With cinematography by Bradford Young, the film has moments of pure artistry. One in particular being a scene where Abel’s wife takes control by shooting a quivering, dying deer that Abel accidently knocked over whilst driving. Here, the use of shadows and lighting creates an almost film-noir feel, with the deer lit solely by the moon and car lights. As we hear Anna Morales’ gun ring out, it signifies the strength of this woman who, in ‘femme-fatale’ fashion, refuses to be domineered by her husband and very much pulls the strings, even if it means having to lie, cheat and steal to protect her family.

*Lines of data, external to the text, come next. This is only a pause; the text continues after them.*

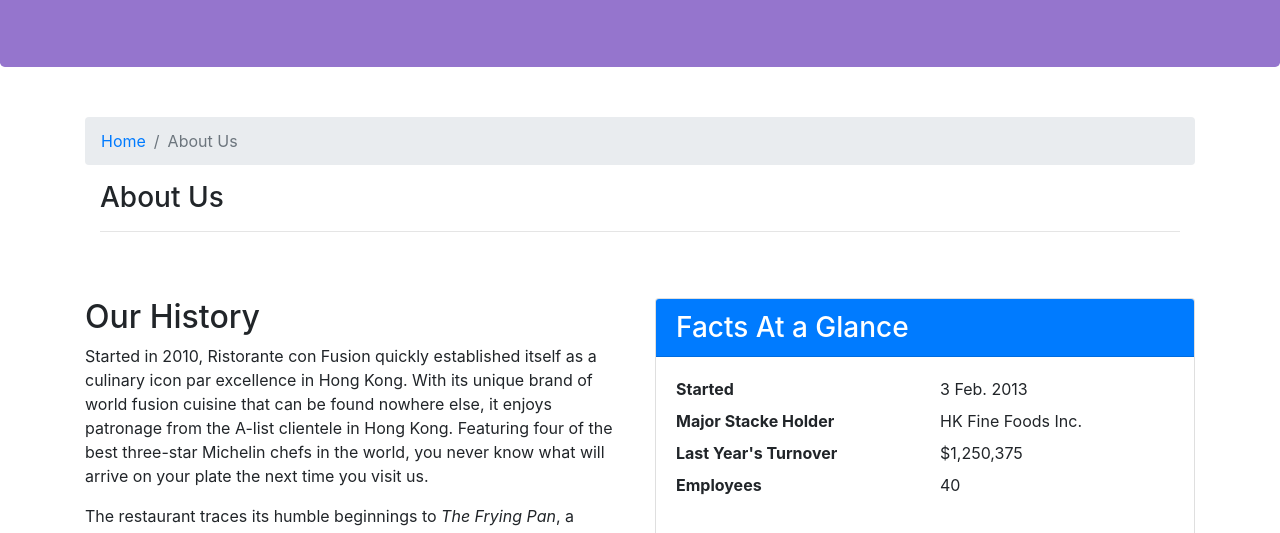
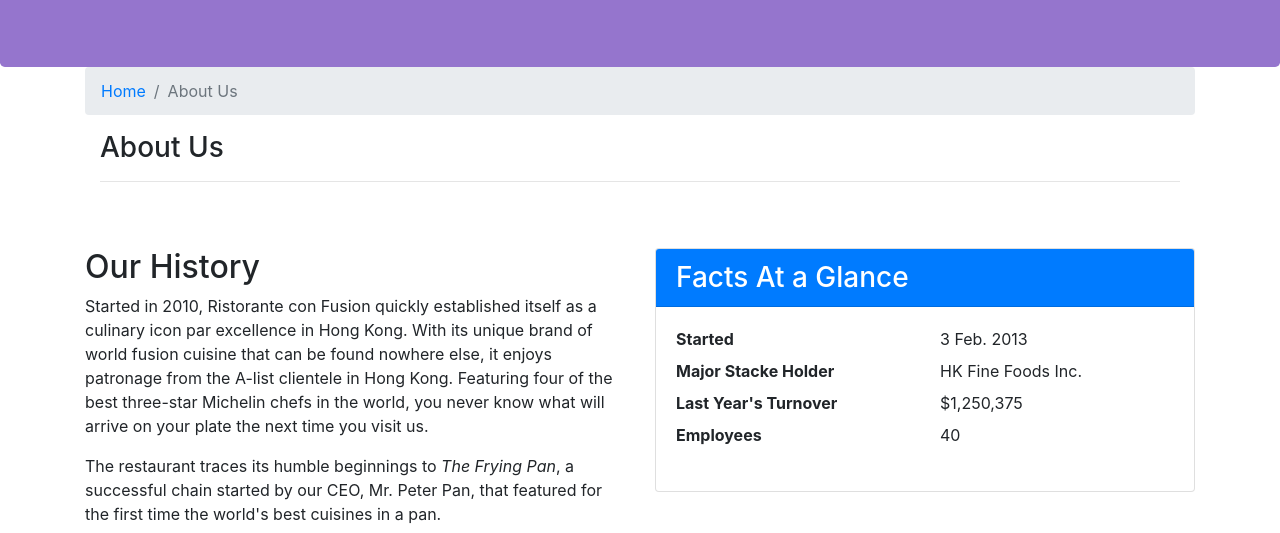
Before and after one commit to Zipep/Bootstrap4-course, a website: page aboutus.html in a window 1280 px wide. Shown: the part 267-800 px from the top of the page. Drawn offline with nearby package versions, Linux system fonts and the light colour scheme.

Commit message:
General changes 2

```diff
--- a/css/styles.scss
+++ b/css/styles.scss
@@ -41,6 +41,7 @@ $carousel-item-height: 300px;
 .row-breadcrumB{
     min-height: 100px;
     border-bottom: 0px;
+    padding-top: 0px;
 }
 
 .row-content-feedback{
```
Also changed, not shown: css/styles.css.
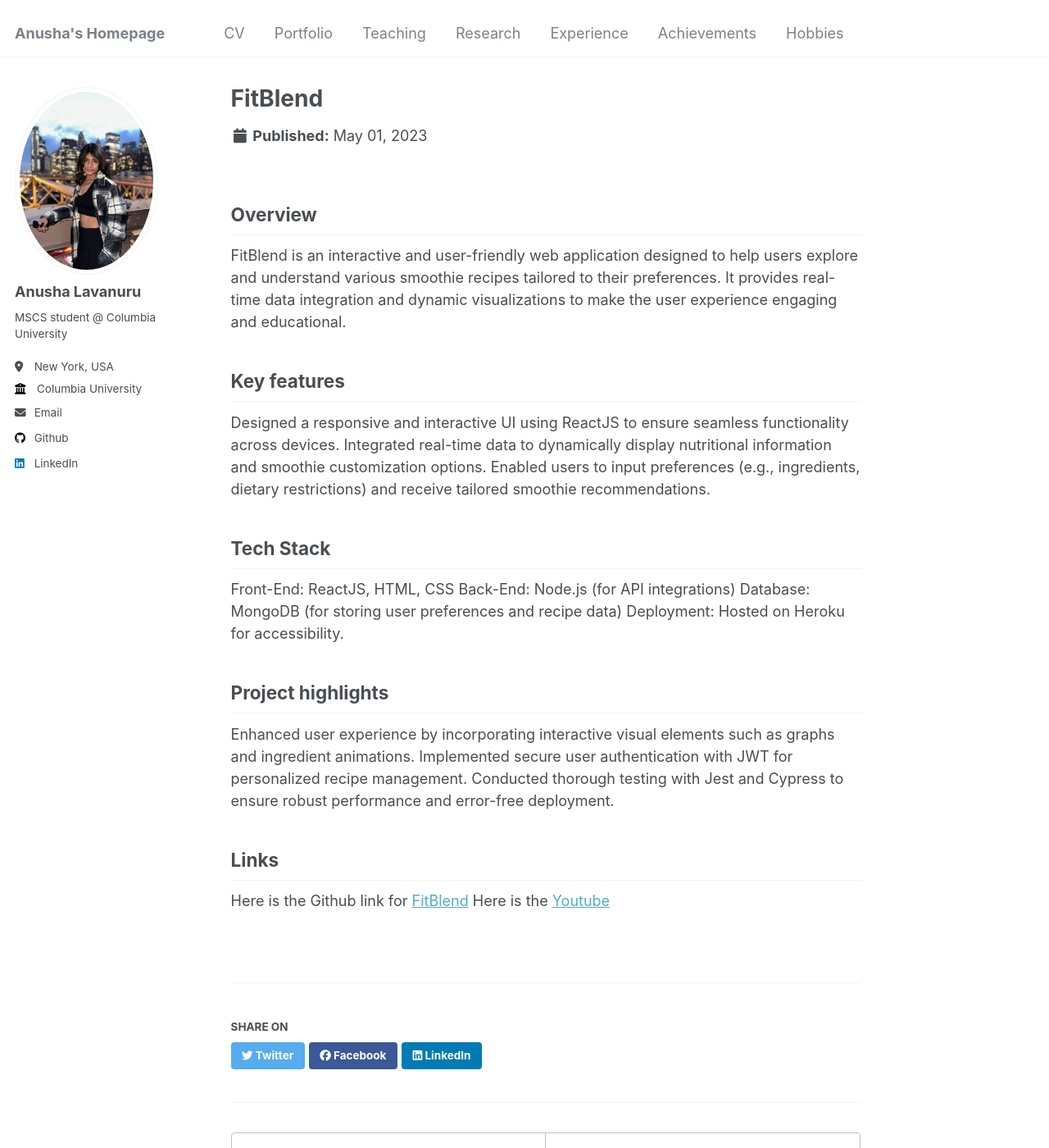
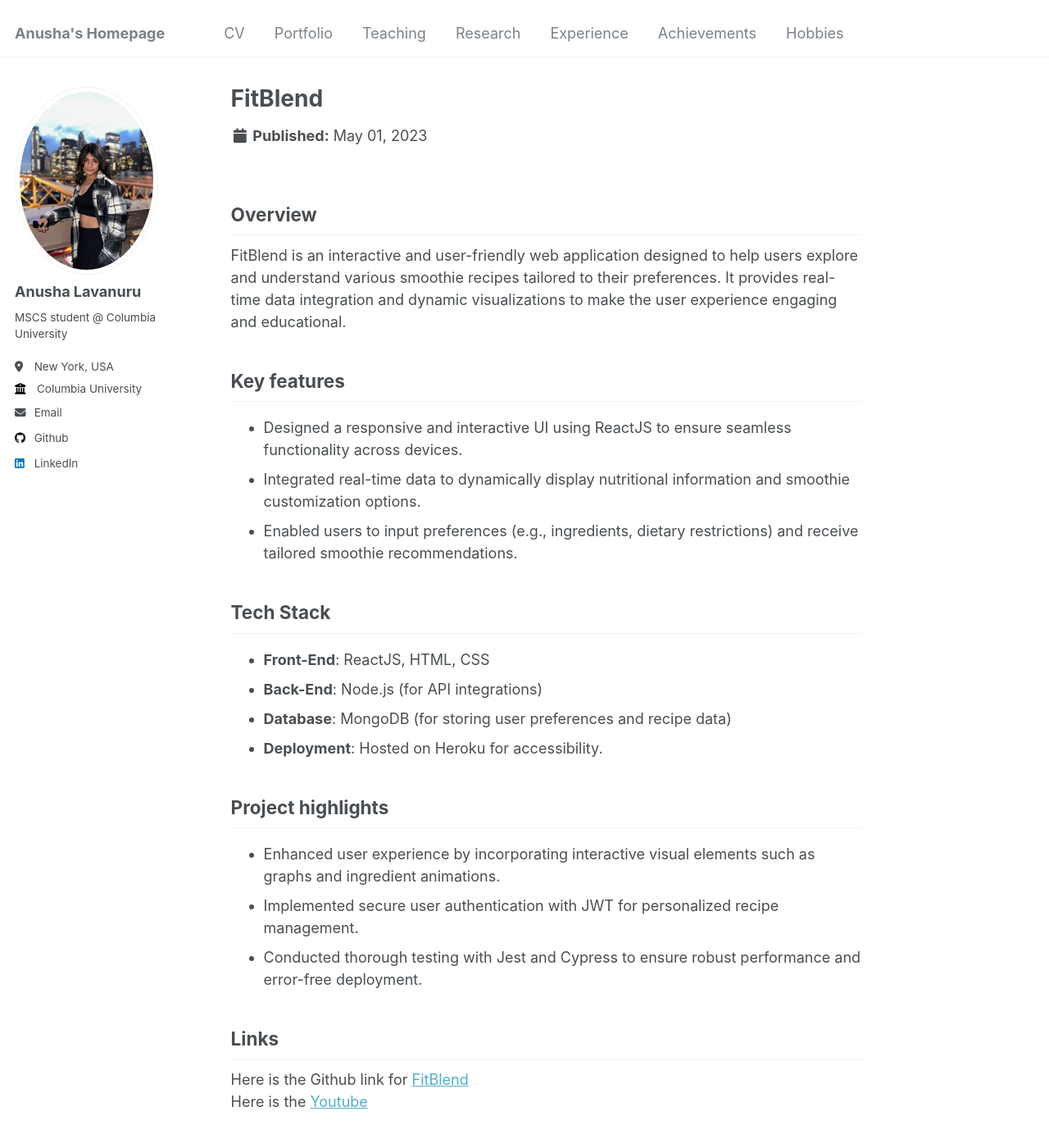
Before and after one commit to AnushaLavanuru5/AnushaL.github.io, a Jekyll site: the page built from _portfolio/portfolio-3.md, in a window 1280 px wide and 1400 px high. Shown: the whole window at 82% size. Built offline with Jekyll 4.4.1, drawn with Linux system fonts in a browser that asks for light colours; part of the change alters nothing that is shown.

```diff
--- a/_portfolio/portfolio-3.md
+++ b/_portfolio/portfolio-3.md
@@ -10,24 +10,24 @@ FitBlend is an interactive and user-friendly web application designed to help us
 
 Key features
 ---
-Designed a responsive and interactive UI using ReactJS to ensure seamless functionality across devices.
-Integrated real-time data to dynamically display nutritional information and smoothie customization options.
-Enabled users to input preferences (e.g., ingredients, dietary restrictions) and receive tailored smoothie recommendations.
+- Designed a responsive and interactive UI using ReactJS to ensure seamless functionality across devices.
+- Integrated real-time data to dynamically display nutritional information and smoothie customization options.
+- Enabled users to input preferences (e.g., ingredients, dietary restrictions) and receive tailored smoothie recommendations.
 
 Tech Stack
 ---
-Front-End: ReactJS, HTML, CSS
-Back-End: Node.js (for API integrations)
-Database: MongoDB (for storing user preferences and recipe data)
-Deployment: Hosted on Heroku for accessibility.
+- **Front-End**: ReactJS, HTML, CSS
+- **Back-End**: Node.js (for API integrations)
+- **Database**: MongoDB (for storing user preferences and recipe data)
+- **Deployment**: Hosted on Heroku for accessibility.
 
 Project highlights
 ---
-Enhanced user experience by incorporating interactive visual elements such as graphs and ingredient animations.
-Implemented secure user authentication with JWT for personalized recipe management.
-Conducted thorough testing with Jest and Cypress to ensure robust performance and error-free deployment.
+- Enhanced user experience by incorporating interactive visual elements such as graphs and ingredient animations.
+- Implemented secure user authentication with JWT for personalized recipe management.
+- Conducted thorough testing with Jest and Cypress to ensure robust performance and error-free deployment.
 
 Links
 ---
-Here is the Github link for [FitBlend](https://github.com/tanishabisht/UI-FitBlend)
+Here is the Github link for [FitBlend](https://github.com/tanishabisht/UI-FitBlend)<br/>
 Here is the [Youtube](https://www.youtube.com/watch?v=6DMfQaXXP1k)
```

As well as being an important historical snapshot reflecting the rise of Capitalism and the often disappointing nature of the ‘American Dream’ in the early eighties for many optimistic immigrants, the film also manages to subvert any expectations that may be held of the gangster genre. Despite obvious allusions to Goodfellas and The Godfather, the film avoids caricaturing its lead protagonist into a solely money-driven brute, but rather creates a nuanced depiction of a businessman trying to maintain his integrity, moral compass and pride – even when asking to borrow millions of pounds to escape a financial catastrophe.
Jessica Chastain has deservedly been nominated in the ‘Best Supporting Actress’ Oscar category. She manages to completely re-invigorate the tired trope of the gangster’s wife with strength, virility and merciless determination, whilst still maintaining warmth towards her husband and a strong feminine sensuality.